cross posted from my Media Justice column
“So if you want to really hurt me, talk badly about my language. Ethnic
identity is twin skin to linguistic identity—I am my language. Until I
can take pride in my language, I cannot take pride in myself.”
Gloria Anzaldúa, “How To Tame The Wild Tongue” in Borderlands/La Frontera: The New Mestiza. 2007. pg. 59.
Earlier this week I created a post on The LatiNegr@s Project about
our use of the @ symbol. It stemmed from a question about if this was
an appropriate term and form to use in a academic paper by a student in
college. I was humbled and thankful to be asked this question and
responded by providing this statement so the student could have a
citation to support their use of the @ symbol.
Since writing that post many folks have had something to say and shared
an opinion.
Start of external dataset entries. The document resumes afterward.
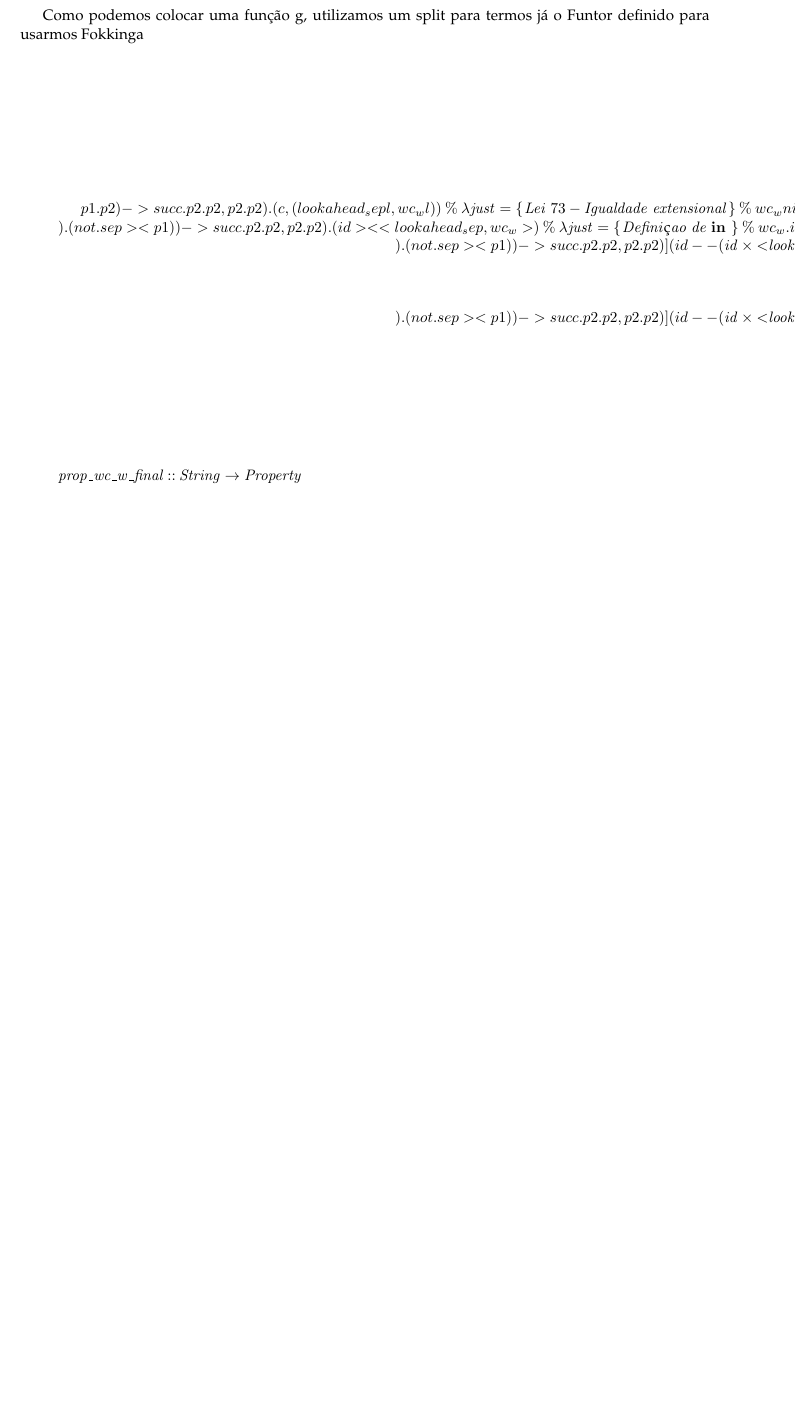
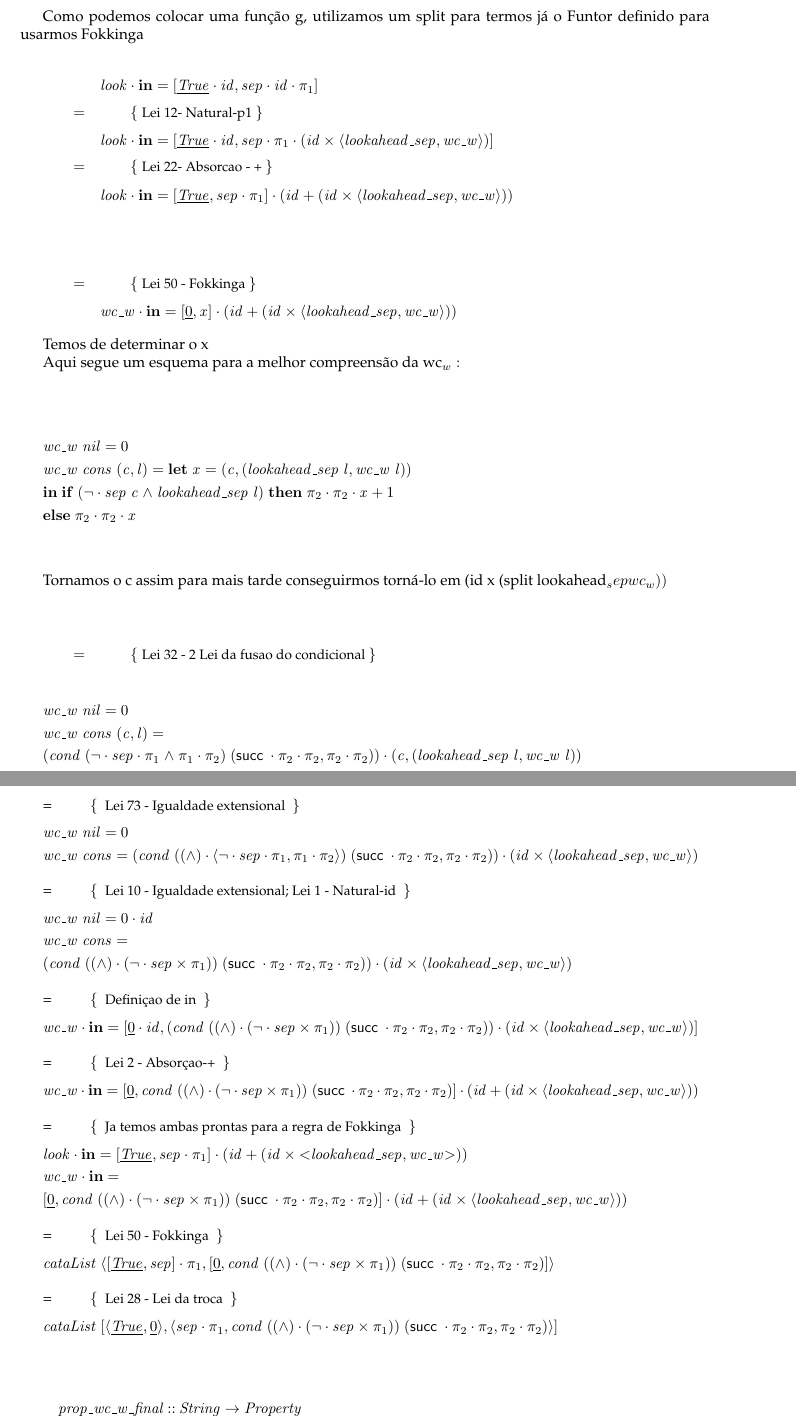
Before and after one commit to jhugobb/CP, a LaTeX document (cp1617t.tex): part of page 14 of 17 before the commit and two parts of pages 14 and 15 of 18 after it, the two joined at a grey line, cut so that both start at the same text, the shorter picture padded with empty space. The pictures show the PDF file cp1617t.pdf that the author committed with the source.

Commit message:
solve conflicts problem in .lhs

```diff
--- a/cp1617t.tex
+++ b/cp1617t.tex
@@ -1357,7 +1361,7 @@ Nota: Teste \emph{QuickCheck}:
 %
 \just={Lei 1- Natural-id}
 %
-        \ensuremath{\Varid{look}\comp \mathbf{in}\mathrel{=}[\mskip1.5mu \underline{\Conid{True}}\comp \Varid{id},\Varid{sep}\comp \Varid{id}\comp \p1\mskip1.5mu]}
+        \ensuremath{\Varid{look}\comp \mathbf{in}\mathrel{=}\alt{\underline{\Conid{True}}\comp \Varid{id}}{\Varid{sep}\comp \Varid{id}\comp \p1}}
 %
 \end{eqnarray*}
 
@@ -1366,15 +1370,83 @@ Nota: Teste \emph{QuickCheck}:
 \begin{eqnarray*}
 \start
 %
+        \ensuremath{\Varid{look}\comp \mathbf{in}\mathrel{=}\alt{\underline{\Conid{True}}\comp \Varid{id}}{\Varid{sep}\comp \Varid{id}\comp \p1}}
+%
 \just={Lei 12- Natural-p1}
 %
-        \ensuremath{\Varid{look}\comp \mathbf{in}\mathrel{=}[\mskip1.5mu \underline{\Conid{True}}\comp \Varid{id},\Varid{sep}\comp \p1\comp (\Varid{id}\times\mathbin{<}\Varid{lookahead\char95 sep},\Varid{wc\char95 w}\mathbin{>})\mskip1.5mu]}
+        \ensuremath{\Varid{look}\comp \mathbf{in}\mathrel{=}\alt{\underline{\Conid{True}}\comp \Varid{id}}{\Varid{sep}\comp \p1\comp (\Varid{id}\times\conj{\Varid{lookahead\char95 sep}}{\Varid{wc\char95 w}})}}
 %
 \just={Lei 22- Absorcao - +}
 %
-        \ensuremath{\Varid{look}\comp \mathbf{in}\mathrel{=}[\mskip1.5mu \underline{\Conid{True}},\Varid{sep}\comp \p1\mskip1.5mu]\comp (\Varid{id}\mathbin{-}}- (id >< <lookahead_sep, wc_w>))\ensuremath{\mathbin{\%}\lambda \Varid{end}\;\{\mskip1.5mu \Varid{eqnarray}\mathbin{*}\mskip1.5mu\}\lambda \Varid{begin}\;\{\mskip1.5mu \Varid{eqnarray}\mathbin{*}\mskip1.5mu\}\lambda \Varid{start}\mathbin{\%}\lambda \Varid{just}\mathrel{=}\{\mskip1.5mu \Conid{Lei}\;\mathrm{50}\mathbin{-}\Conid{Fokkinga}\mskip1.5mu\}\mathbin{\%}}wc_w.in = [(const 0), x].(id + (id >< <lookahead_sep, wc_w>))\ensuremath{\mathbin{\%}\lambda \Varid{end}\;\{\mskip1.5mu \Varid{eqnarray}\mathbin{*}\mskip1.5mu\}\lambda \Varid{par}\;\Conid{Temos}\;\Varid{de}\;\Varid{determinar}\;\Varid{o}\;\Varid{x}\lambda \Varid{par}\;\Conid{Aqui}\;\Varid{segue}\;\Varid{um}\;\Varid{esquema}\;\Varid{para}\;\Varid{a}\;\Varid{melhor}\;\Varid{compreensão}\;\Varid{da}\;\Varid{wc\char95 w}\mathbin{:}\lambda \Varid{begin}\;\{\mskip1.5mu \Varid{eqnarray}\mathbin{*}\mskip1.5mu\}\lambda \Varid{start}}wc_w nil = 0\ensuremath{}wc_w cons (c,l) = let x = (c,(lookahead_sep l, wc_w l))\ensuremath{}in    then p2.p2.x + 1\ensuremath{}else p2.p2.x\ensuremath{\mathbin{\%}\lambda \Varid{end}\;\{\mskip1.5mu \Varid{eqnarray}\mathbin{*}\mskip1.5mu\}\lambda \Varid{par}\;\Conid{Tornamos}\;\Varid{o}\;\Varid{c}\;\Varid{assim}\;\Varid{apra}\;\Varid{mais}\;\Varid{tarde}\;\Varid{conseguirmos}\;\Varid{torná}\mathbin{-}\Varid{lo}\;\Varid{em}\;(\Varid{id}\;\Varid{x}\mathbin{<}\Varid{lookahead\char95 sep},\Varid{wc\char95 w}\mathbin{>})\lambda \Varid{begin}\;\{\mskip1.5mu \Varid{eqnarray}\mathbin{*}\mskip1.5mu\}\lambda \Varid{start}\mathbin{\%}\lambda \Varid{just}\mathrel{=}\{\mskip1.5mu \Conid{Lei}\;\mathrm{32}\mathbin{-}\mathrm{2}\;\Varid{ª}\;\Conid{Lei}\;\Varid{da}\;\Varid{fusao}\;\mathbf{do}\;\Varid{condicional}\mskip1.5mu\}\mathbin{\%}}wc_w nil = 0\ensuremath{}wc_w cons (c,l) = ((not.sep.p1 && p1.p2) -> succ.p2.p2, p2.p2).(c,(lookahead_sep l, wc_w l))\ensuremath{\mathbin{\%}\lambda \Varid{just}\mathrel{=}\{\mskip1.5mu \Conid{Lei}\;\mathrm{73}\mathbin{-}\Conid{Igualdade}\;\Varid{extensional}\mskip1.5mu\}\mathbin{\%}}wc_w nil = 0\ensuremath{}wc_w cons = (((&&).<not.sep.p1,p1.p2>) -> succ.p2.p2, p2.p2).(id >< <lookahead_sep, wc_w>)\ensuremath{\mathbin{\%}\lambda \Varid{just}\mathrel{=}\{\mskip1.5mu \Conid{Lei}\;\mathrm{10}\mathbin{-}\Conid{Igualdade}\;\Varid{extensional};\Conid{Lei}\;\mathrm{1}\mathbin{-}\Conid{Natural}\mathbin{-}\Varid{id}\mskip1.5mu\}\mathbin{\%}}wc_w nil = 0.id\ensuremath{}wc_w cons = (((&&).(not.sep >< p1)) -> succ.p2.p2, p2.p2).(id >< <lookahead_sep, wc_w>)\ensuremath{\mathbin{\%}\lambda \Varid{just}\mathrel{=}\{\mskip1.5mu \Conid{Definiçao}\;\Varid{de}\;\mathbf{in}\;\mskip1.5mu\}\mathbin{\%}}wc_w.in = [(const 0).id,(((&&).(not.sep >< p1)) -> succ.p2.p2, p2.p2).(id >< <lookahead_sep, wc_w>)]\ensuremath{\mathbin{\%}\lambda \Varid{just}\mathrel{=}\{\mskip1.5mu \Conid{Lei}\;\mathrm{2}\mathbin{-}\Conid{Absorçao}\mathbin{-+}\mskip1.5mu\}\mathbin{\%}}wc_w.in = [(const 0),(((&&).(not.sep >< p1)) -> succ.p2.p2, p2.p2)](id -\ensuremath{\mathbin{-}(\Varid{id}\times\mathbin{<}\Varid{lookahead\char95 sep},\Varid{wc\char95 w}\mathbin{>}))}
-%
+        \ensuremath{\Varid{look}\comp \mathbf{in}\mathrel{=}\alt{\underline{\Conid{True}}}{\Varid{sep}\comp \p1}\comp (\Varid{id}\mathbin{+}(\Varid{id}\times\conj{\Varid{lookahead\char95 sep}}{\Varid{wc\char95 w}}))}
+%
+\end{eqnarray*}
+
+\begin{eqnarray*}
+\start
+%
+\just={Lei 50 - Fokkinga}
+%
+        \ensuremath{\Varid{wc\char95 w}\comp \mathbf{in}\mathrel{=}\alt{\underline{\mathrm{0}}}{\Varid{x}}\comp (\Varid{id}\mathbin{+}(\Varid{id}\times\conj{\Varid{lookahead\char95 sep}}{\Varid{wc\char95 w}}))}
+%
+\end{eqnarray*}
+
+\par Temos de determinar o x
+
+\par Aqui segue um esquema para a melhor compreensão da wc_w:
+
+\begin{eqnarray*}
+\start
+
+        \ensuremath{\Varid{wc\char95 w}\;\Varid{nil}\mathrel{=}\mathrm{0}} \\
+        \ensuremath{\Varid{wc\char95 w}\;\Varid{cons}\;(\Varid{c},\Varid{l})\mathrel{=}\mathbf{let}\;\Varid{x}\mathrel{=}(\Varid{c},(\Varid{lookahead\char95 sep}\;\Varid{l},\Varid{wc\char95 w}\;\Varid{l}))} \\
+                           \ensuremath{\mathbf{in}\;\mathbf{if}\;(\neg \comp \Varid{sep}\;\Varid{c}\mathrel{\wedge}\Varid{lookahead\char95 sep}\;\Varid{l})\;\mathbf{then}\;\p2\comp \p2\comp \Varid{x}\mathbin{+}\mathrm{1}} \\
+                                \ensuremath{\mathbf{else}\;\p2\comp \p2\comp \Varid{x}}
+%
+\end{eqnarray*}
+
+\par Tornamos o c assim para mais tarde conseguirmos torná-lo em (id x (split lookahead_sep wc_w))
+
+\begin{eqnarray*}
+\start
+%
+\just={Lei 32 - 2 Lei da fusao do condicional}
+
+        \ensuremath{\Varid{wc\char95 w}\;\Varid{nil}\mathrel{=}\mathrm{0}} \\
+        \ensuremath{\Varid{wc\char95 w}\;\Varid{cons}\;(\Varid{c},\Varid{l})\mathrel{=}} \\
+        \ensuremath{(\Varid{cond}\;(\neg \comp \Varid{sep}\comp \p1\mathrel{\wedge}\p1\comp \p2)\;(\succ \comp \p2\comp \p2,\p2\comp \p2))\comp (\Varid{c},(\Varid{lookahead\char95 sep}\;\Varid{l},\Varid{wc\char95 w}\;\Varid{l}))}
+%
+\\
+\\
+\just={Lei 73 - Igualdade extensional}
+%
+        \ensuremath{\Varid{wc\char95 w}\;\Varid{nil}\mathrel{=}\mathrm{0}} \\
+        \ensuremath{\Varid{wc\char95 w}\;\Varid{cons}\mathrel{=}(\Varid{cond}\;((\mathrel{\wedge})\comp \conj{\neg \comp \Varid{sep}\comp \p1}{\p1\comp \p2})\;(\succ \comp \p2\comp \p2,\p2\comp \p2))\comp (\Varid{id}\times\conj{\Varid{lookahead\char95 sep}}{\Varid{wc\char95 w}})}
+%
+\\
+\\
+\just={Lei 10 - Igualdade extensional; Lei 1 - Natural-id}
+%
+        \ensuremath{\Varid{wc\char95 w}\;\Varid{nil}\mathrel{=}\mathrm{0}\comp \Varid{id}} \\
+        \ensuremath{\Varid{wc\char95 w}\;\Varid{cons}\mathrel{=}} \\
+        \ensuremath{(\Varid{cond}\;((\mathrel{\wedge})\comp (\neg \comp \Varid{sep}\times\p1))\;(\succ \comp \p2\comp \p2,\p2\comp \p2))\comp (\Varid{id}\times\conj{\Varid{lookahead\char95 sep}}{\Varid{wc\char95 w}})}
+%
+\\
+\\
+\just={Definiçao de in}
+%
+        \ensuremath{\Varid{wc\char95 w}\comp \mathbf{in}\mathrel{=}\alt{\underline{\mathrm{0}}\comp \Varid{id}}{(\Varid{cond}\;((\mathrel{\wedge})\comp (\neg \comp \Varid{sep}\times\p1))\;(\succ \comp \p2\comp \p2,\p2\comp \p2))\comp (\Varid{id}\times\conj{\Varid{lookahead\char95 sep}}{\Varid{wc\char95 w}})}}
+%
+\\
+\\
+\just={Lei 2 - Absorçao-+}
+%
+        \ensuremath{\Varid{wc\char95 w}\comp \mathbf{in}\mathrel{=}\alt{\underline{\mathrm{0}}}{\Varid{cond}\;((\mathrel{\wedge})\comp (\neg \comp \Varid{sep}\times\p1))\;(\succ \comp \p2\comp \p2,\p2\comp \p2)}\comp (\Varid{id}\mathbin{+}(\Varid{id}\times\conj{\Varid{lookahead\char95 sep}}{\Varid{wc\char95 w}}))}
+%
+\\
+\\
 \just={Ja temos ambas prontas para a regra de Fokkinga}
 %
-        \ensuremath{\Varid{look}\comp \mathbf{in}\mathrel{=}[\mskip1.5mu \underline{\Conid{True}},\Varid{sep}\comp \p1\mskip1.5mu]\comp (\Varid{id}\mathbin{-}}- (id >< <lookahead_sep, wc_w>))\ensuremath{}wc_w.in = [(const 0),(((&&).(not.sep >< p1)) -> succ.p2.p2, p2.p2)](id -\ensuremath{\mathbin{-}(\Varid{id}\times\mathbin{<}\Varid{lookahead\char95 sep},\Varid{wc\char95 w}\mathbin{>}))}
-%
+        \ensuremath{\Varid{look}\comp \mathbf{in}\mathrel{=}\alt{\underline{\Conid{True}}}{\Varid{sep}\comp \p1}\comp (\Varid{id}\mathbin{+}(\Varid{id}\times\mathbin{<}\Varid{lookahead\char95 sep},\Varid{wc\char95 w}\mathbin{>}))} \\
+        \ensuremath{\Varid{wc\char95 w}\comp \mathbf{in}\mathrel{=}} \\
+        \ensuremath{\alt{\underline{\mathrm{0}}}{\Varid{cond}\;((\mathrel{\wedge})\comp (\neg \comp \Varid{sep}\times\p1))\;(\succ \comp \p2\comp \p2,\p2\comp \p2)}\comp (\Varid{id}\mathbin{+}(\Varid{id}\times\conj{\Varid{lookahead\char95 sep}}{\Varid{wc\char95 w}}))}
```
Also changed, not shown: cp1617t.ind, cp1617t.pdf, cp1617t.tex (31 more changed lines), 5 other files.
For those of you uncertain about how Tumblr works, you can
look to the bottom of the page and see who has responded and in what
way, sometimes clicking on a person who has “reblogged” the statement
can also show more input. I’ll get into some of their suggestions and
thoughts in a moment. Before that I want to make a few things clear: The
post I wrote was specific to LatiNegr@s. It discussed the code-switching
that occurs, as a first language for some of us, in our daily lives and
among LatiNegr@s. As a result, many comments and suggestions asked
about other ethnic and racial groups using the @ symbol. I think this is
The terms “Latino” and the use of the @ symbol in identifiers such as
Chican@, Xican@, Mestiz@, etc. are fairly new terms. This is something
that occurs when we speak for ourselves, from the spaces we occupy, and
when we claim new and more appropriate and representative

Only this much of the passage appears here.